Detected change data:

----------------------------------------

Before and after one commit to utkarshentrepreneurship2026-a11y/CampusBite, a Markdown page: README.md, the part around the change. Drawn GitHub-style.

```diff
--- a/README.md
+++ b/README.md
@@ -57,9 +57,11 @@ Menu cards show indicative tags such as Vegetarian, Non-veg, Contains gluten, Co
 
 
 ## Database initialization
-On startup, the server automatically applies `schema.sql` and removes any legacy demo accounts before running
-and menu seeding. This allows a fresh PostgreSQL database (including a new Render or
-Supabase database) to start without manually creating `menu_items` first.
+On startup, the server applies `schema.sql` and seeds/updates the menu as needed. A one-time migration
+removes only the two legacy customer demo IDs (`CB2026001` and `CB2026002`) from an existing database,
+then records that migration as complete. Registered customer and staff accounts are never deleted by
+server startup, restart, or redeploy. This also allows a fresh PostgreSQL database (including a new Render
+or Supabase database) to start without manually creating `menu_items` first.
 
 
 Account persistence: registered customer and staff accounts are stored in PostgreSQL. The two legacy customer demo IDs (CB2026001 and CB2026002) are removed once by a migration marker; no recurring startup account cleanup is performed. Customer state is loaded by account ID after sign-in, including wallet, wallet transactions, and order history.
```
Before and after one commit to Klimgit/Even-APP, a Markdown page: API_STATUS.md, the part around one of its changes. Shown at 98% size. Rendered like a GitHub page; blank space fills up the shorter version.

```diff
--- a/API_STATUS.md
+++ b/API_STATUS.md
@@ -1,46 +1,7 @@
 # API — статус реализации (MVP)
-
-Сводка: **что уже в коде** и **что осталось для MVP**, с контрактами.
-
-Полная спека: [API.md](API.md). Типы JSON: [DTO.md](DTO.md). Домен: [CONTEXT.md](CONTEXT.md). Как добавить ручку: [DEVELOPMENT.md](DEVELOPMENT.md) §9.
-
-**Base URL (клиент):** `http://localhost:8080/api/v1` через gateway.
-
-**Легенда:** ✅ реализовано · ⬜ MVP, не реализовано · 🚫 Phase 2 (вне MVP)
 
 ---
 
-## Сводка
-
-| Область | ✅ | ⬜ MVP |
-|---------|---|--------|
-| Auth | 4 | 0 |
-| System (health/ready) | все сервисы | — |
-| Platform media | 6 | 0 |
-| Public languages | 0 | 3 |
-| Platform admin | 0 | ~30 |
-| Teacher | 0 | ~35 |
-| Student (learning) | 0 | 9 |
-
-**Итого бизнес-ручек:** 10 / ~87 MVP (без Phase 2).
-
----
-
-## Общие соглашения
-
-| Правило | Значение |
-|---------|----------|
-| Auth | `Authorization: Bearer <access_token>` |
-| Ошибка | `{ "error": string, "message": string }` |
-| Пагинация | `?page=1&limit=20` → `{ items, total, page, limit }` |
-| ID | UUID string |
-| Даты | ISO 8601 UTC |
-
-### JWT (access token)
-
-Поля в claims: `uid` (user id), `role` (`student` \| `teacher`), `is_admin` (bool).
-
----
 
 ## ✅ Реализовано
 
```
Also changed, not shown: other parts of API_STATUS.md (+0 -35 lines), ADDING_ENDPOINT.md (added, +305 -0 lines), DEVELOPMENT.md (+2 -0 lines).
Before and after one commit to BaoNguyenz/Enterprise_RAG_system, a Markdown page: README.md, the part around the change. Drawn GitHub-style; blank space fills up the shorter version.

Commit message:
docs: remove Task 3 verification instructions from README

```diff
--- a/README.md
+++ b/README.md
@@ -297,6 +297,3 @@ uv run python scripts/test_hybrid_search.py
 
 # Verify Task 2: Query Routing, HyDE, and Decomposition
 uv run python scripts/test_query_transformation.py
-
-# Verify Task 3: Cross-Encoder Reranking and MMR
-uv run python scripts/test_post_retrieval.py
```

----------------------------------------

WORK TASK
All entries above need to be copied verbatim.

RESPONSE FOR THIS EXERCISE
Before and after one commit to utkarshentrepreneurship2026-a11y/CampusBite, a Markdown page: README.md, the part around the change. Drawn GitHub-style.

```diff
--- a/README.md
+++ b/README.md
@@ -57,9 +57,11 @@ Menu cards show indicative tags such as Vegetarian, Non-veg, Contains gluten, Co
 
 
 ## Database initialization
-On startup, the server automatically applies `schema.sql` and removes any legacy demo accounts before running
-and menu seeding. This allows a fresh PostgreSQL database (including a new Render or
-Supabase database) to start without manually creating `menu_items` first.
+On startup, the server applies `schema.sql` and seeds/updates the menu as needed. A one-time migration
+removes only the two legacy customer demo IDs (`CB2026001` and `CB2026002`) from an existing database,
+then records that migration as complete. Registered customer and staff accounts are never deleted by
+server startup, restart, or redeploy. This also allows a fresh PostgreSQL database (including a new Render
+or Supabase database) to start without manually creating `menu_items` first.
 
 
 Account persistence: registered customer and staff accounts are stored in PostgreSQL. The two legacy customer demo IDs (CB2026001 and CB2026002) are removed once by a migration marker; no recurring startup account cleanup is performed. Customer state is loaded by account ID after sign-in, including wallet, wallet transactions, and order history.
```
Before and after one commit to Klimgit/Even-APP, a Markdown page: API_STATUS.md, the part around one of its changes. Shown at 98% size. Rendered like a GitHub page; blank space fills up the shorter version.

```diff
--- a/API_STATUS.md
+++ b/API_STATUS.md
@@ -1,46 +1,7 @@
 # API — статус реализации (MVP)
-
-Сводка: **что уже в коде** и **что осталось для MVP**, с контрактами.
-
-Полная спека: [API.md](API.md). Типы JSON: [DTO.md](DTO.md). Домен: [CONTEXT.md](CONTEXT.md). Как добавить ручку: [DEVELOPMENT.md](DEVELOPMENT.md) §9.
-
-**Base URL (клиент):** `http://localhost:8080/api/v1` через gateway.
-
-**Легенда:** ✅ реализовано · ⬜ MVP, не реализовано · 🚫 Phase 2 (вне MVP)
 
 ---
 
-## Сводка
-
-| Область | ✅ | ⬜ MVP |
-|---------|---|--------|
-| Auth | 4 | 0 |
-| System (health/ready) | все сервисы | — |
-| Platform media | 6 | 0 |
-| Public languages | 0 | 3 |
-| Platform admin | 0 | ~30 |
-| Teacher | 0 | ~35 |
-| Student (learning) | 0 | 9 |
-
-**Итого бизнес-ручек:** 10 / ~87 MVP (без Phase 2).
-
----
-
-## Общие соглашения
-
-| Правило | Значение |
-|---------|----------|
-| Auth | `Authorization: Bearer <access_token>` |
-| Ошибка | `{ "error": string, "message": string }` |
-| Пагинация | `?page=1&limit=20` → `{ items, total, page, limit }` |
-| ID | UUID string |
-| Даты | ISO 8601 UTC |
-
-### JWT (access token)
-
-Поля в claims: `uid` (user id), `role` (`student` \| `teacher`), `is_admin` (bool).
-
----
 
 ## ✅ Реализовано
 
```
Also changed, not shown: other parts of API_STATUS.md (+0 -35 lines), ADDING_ENDPOINT.md (added, +305 -0 lines), DEVELOPMENT.md (+2 -0 lines).
Before and after one commit to BaoNguyenz/Enterprise_RAG_system, a Markdown page: README.md, the part around the change. Drawn GitHub-style; blank space fills up the shorter version.

Commit message:
docs: remove Task 3 verification instructions from README

```diff
--- a/README.md
+++ b/README.md
@@ -297,6 +297,3 @@ uv run python scripts/test_hybrid_search.py
 
 # Verify Task 2: Query Routing, HyDE, and Decomposition
 uv run python scripts/test_query_transformation.py
-
-# Verify Task 3: Cross-Encoder Reranking and MMR
-uv run python scripts/test_post_retrieval.py
```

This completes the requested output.